Sixty-three-year-old Terrie Cherry, a primary care attendant, crisscrosses Worcester up to seven times a day on the local buses to reach her patients.
She rides Route 6 in the morning, and if the bus is late, as it was twice last week, so are the elderly and patients she helps care for when she prepares them for doctor’s appointments.
“I could walk it if it wasn’t all hills, and taking a cab means I’d have to give up at least one hour’s pay,” she said. “It is becoming a big problem.”
Cherry says her clients can adjust to her transit issues, but attendants can lose clients because of late buses.
A report published Tuesday by The Dukakis Center for Urban and Regional Policy and by Neighbor to Neighbor, a community organization, shows that low-income Latino residents suffer from inadequate public transportation options that often affect their ability to hold jobs, keep doctor’s appointments, and provide for their families.

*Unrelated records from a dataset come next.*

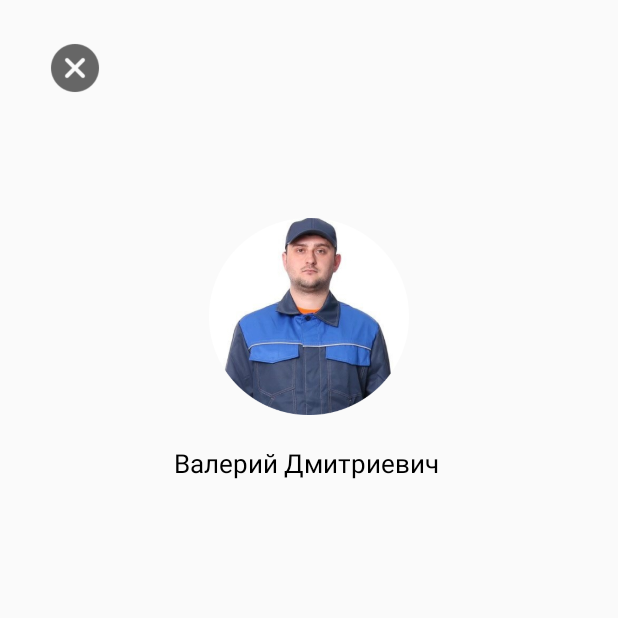
After one commit to polyaa25/HomeWorkers, an Android app: the Employee screen opened directly, with no data from a screen before it, on a phone screen of 412 x 824 dp, the top half of it. The commit adds this screen. Run offline under Robolectric (Android 15) with nearby library versions, the phone set to English and light mode, and no system bars.

Commit message:
начало создания активити рабочего

```diff
--- a/app/src/main/AndroidManifest.xml
+++ b/app/src/main/AndroidManifest.xml
@@ -1,12 +1,11 @@
 <?xml version="1.0" encoding="utf-8"?>
 <manifest xmlns:android="http://schemas.android.com/apk/res/android"
     xmlns:tools="http://schemas.android.com/tools">
-    <uses-permission android:name="android.permission 2
-.CALL_PHONE"
-        tools:ignore
-            ="PermissionImpliesUnsupportedChromeOsHardware" />
-    <uses-permission android:name="android.permission.INTERNET"/>
 
+    <uses-permission
+        android:name="android.permission 2 .CALL_PHONE"
+        tools:ignore="PermissionImpliesUnsupportedChromeOsHardware" />
+    <uses-permission android:name="android.permission.INTERNET" />
     <uses-permission
         android:name="android.permission 2 .CALL_PHONE"
         tools:ignore="PermissionImpliesUnsupportedChromeOsHardware" />
@@ -21,6 +20,12 @@
         android:supportsRtl="true"
         android:theme="@style/Theme.HomeWorkers2"
         tools:targetApi="31">
+        <activity
+            android:name=".Employee"
+            android:exported="false" />
+        <activity
+            android:name=".Workman"
+            android:exported="false" />
         <activity
             android:name=".Services"
             android:exported="false" />
--- /dev/null
+++ b/app/src/main/java/com/example/homeworkers2/Employee.java
@@ -0,0 +1,14 @@
+package com.example.homeworkers2;
+
+import androidx.appcompat.app.AppCompatActivity;
+
+import android.os.Bundle;
+
+public class Employee extends AppCompatActivity {
+
+    @Override
+    protected void onCreate(Bundle savedInstanceState) {
+        super.onCreate(savedInstanceState);
+        setContentView(R.layout.activity_employee);
+    }
+}
--- /dev/null
+++ b/app/src/main/res/layout/activity_employee.xml
@@ -0,0 +1,46 @@
+<?xml version="1.0" encoding="utf-8"?>
+<androidx.constraintlayout.widget.ConstraintLayout xmlns:android="http://schemas.android.com/apk/res/android"
+    xmlns:app="http://schemas.android.com/apk/res-auto"
+    xmlns:tools="http://schemas.android.com/tools"
+    android:layout_width="match_parent"
+    android:layout_height="match_parent"
+    tools:context=".Employee">
+
+    <LinearLayout
+        android:layout_width="match_parent"
+        android:layout_height="match_parent"
+        android:orientation="vertical"
+        tools:layout_editor_absoluteX="-113dp"
+        tools:layout_editor_absoluteY="-53dp">
+
+        <ImageButton
+            android:id="@+id/stopButton2"
+            android:layout_width="40dp"
+            android:layout_height="40dp"
+            android:layout_marginTop="25dp"
+            android:layout_marginLeft="30dp"
+            android:background="@color/transparent"
+            android:scaleType="fitCenter"
+            android:src="@drawable/crest" />
+
+        <ImageView
+            android:id="@+id/imageView8"
+            android:layout_width="140dp"
+            android:layout_height="131dp"
+            android:layout_gravity="center_horizontal"
+            android:layout_marginTop="80dp"
+            app:srcCompat="@drawable/ellipsephoto" />
+
+        <TextView
+            android:id="@+id/employee_text1"
+            android:layout_width="180dp"
+            android:layout_height="25dp"
+            android:text="@string/employee_1"
+            android:textColor="@color/black"
+            android:textSize="17dp"
+            android:layout_marginTop="20dp"
+            android:layout_gravity="center_horizontal"
+            android:textStyle="normal"/>
+
+    </LinearLayout>
+</androidx.constraintlayout.widget.ConstraintLayout>
--- a/app/src/main/res/values/strings.xml
+++ b/app/src/main/res/values/strings.xml
@@ -34,6 +34,8 @@
     <string name="account_sohr">Сохранить</string>
     <string name="exit">Выход</string>
     <string name="aplication_1">Условия использования</string>
+    <string name="employee_1">Валерий Дмитриевич</string>
+
     <string name="aplication_big">Политика конфиденциальности.
 
 Настоящая Политика конфиденциальности применяется ко всем Пользователям Интернет-ресурсов и Сервисов Компании.
```
Also changed, not shown: app/src/main/res/drawable/ellipsephoto.png (added).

The report — which focuses on Latino communities in East Boston, Lynn, Springfield, and Worcester — found that nearly 40 percent of respondents said they sacrifice a basic necessity to afford transportation.
The report was funded by the Barr Foundation.
Though the report focused on Latino communities, the findings probably apply to other parts of the state, said Stephanie Pollack, associate director of The Dukakis Center for Urban and Regional Policy at Northeastern University.
“The families we talked to are paying a very heavy toll in money, in time, in stress, and in not being able to get to the things they need to improve their lives,” Pollack said Tuesday after a press conference to announce the report. “We can fix that by spending money on better bus service.”
The report recommends additional funding for regional transit authorities to expand service hours, increase bus frequency, and add new routes in neighborhoods across the state.
The report also found that residents from communities with better transit access had higher employment rates. Eighty-two percent of those polled from East Boston, which has the best transit access of the towns that were studied, reported having a job. Only 28 percent of respondents from Springfield, which scored last in transit access, reported being employed.
The report was issued as legislative leaders and Governor Deval Patrick continue to spar over funding for the state’s beleaguered transportation system.
Patrick rejected the Legislature’s transportation finance bill that would raise up to $805 million in new annual revenue for transportation and countered with a proposal that could further increase the gas tax in 2017 if certain Massachusetts Turnpike tolls expire.
The Legislature will take up Patrick’s plan next week.
As the transportation budget takes shape, Pollack said state leaders need to consider not just new infrastructure projects, but also increased bus service on existing lines.
“There are a lot of requirements for new plans in the bill, and we want to make sure as those plans are made they take into account unmet needs,” she said.
Senator Thomas M. McGee, cochairman of the Joint Transportation Committee, said that although the specific recommendations made in the report are not funded in the current transportation funding legislation, the report offers valuable information for state leaders to consider down the road.
“Our future depends on these types of investments making access to affordable transportation available for every resident of the Commonwealth of Massachusetts, whether they live in an urban area, a suburban area, or a rural area,” McGee said.
“They all are looking for that access.”
Correction: Because of a graphic artist’s error, the chart accompanying an earlier version of this story incorrectly listed the percentage of riders who had to sacrifice necessities in order to afford transportation. A corrected chart has been included with the story.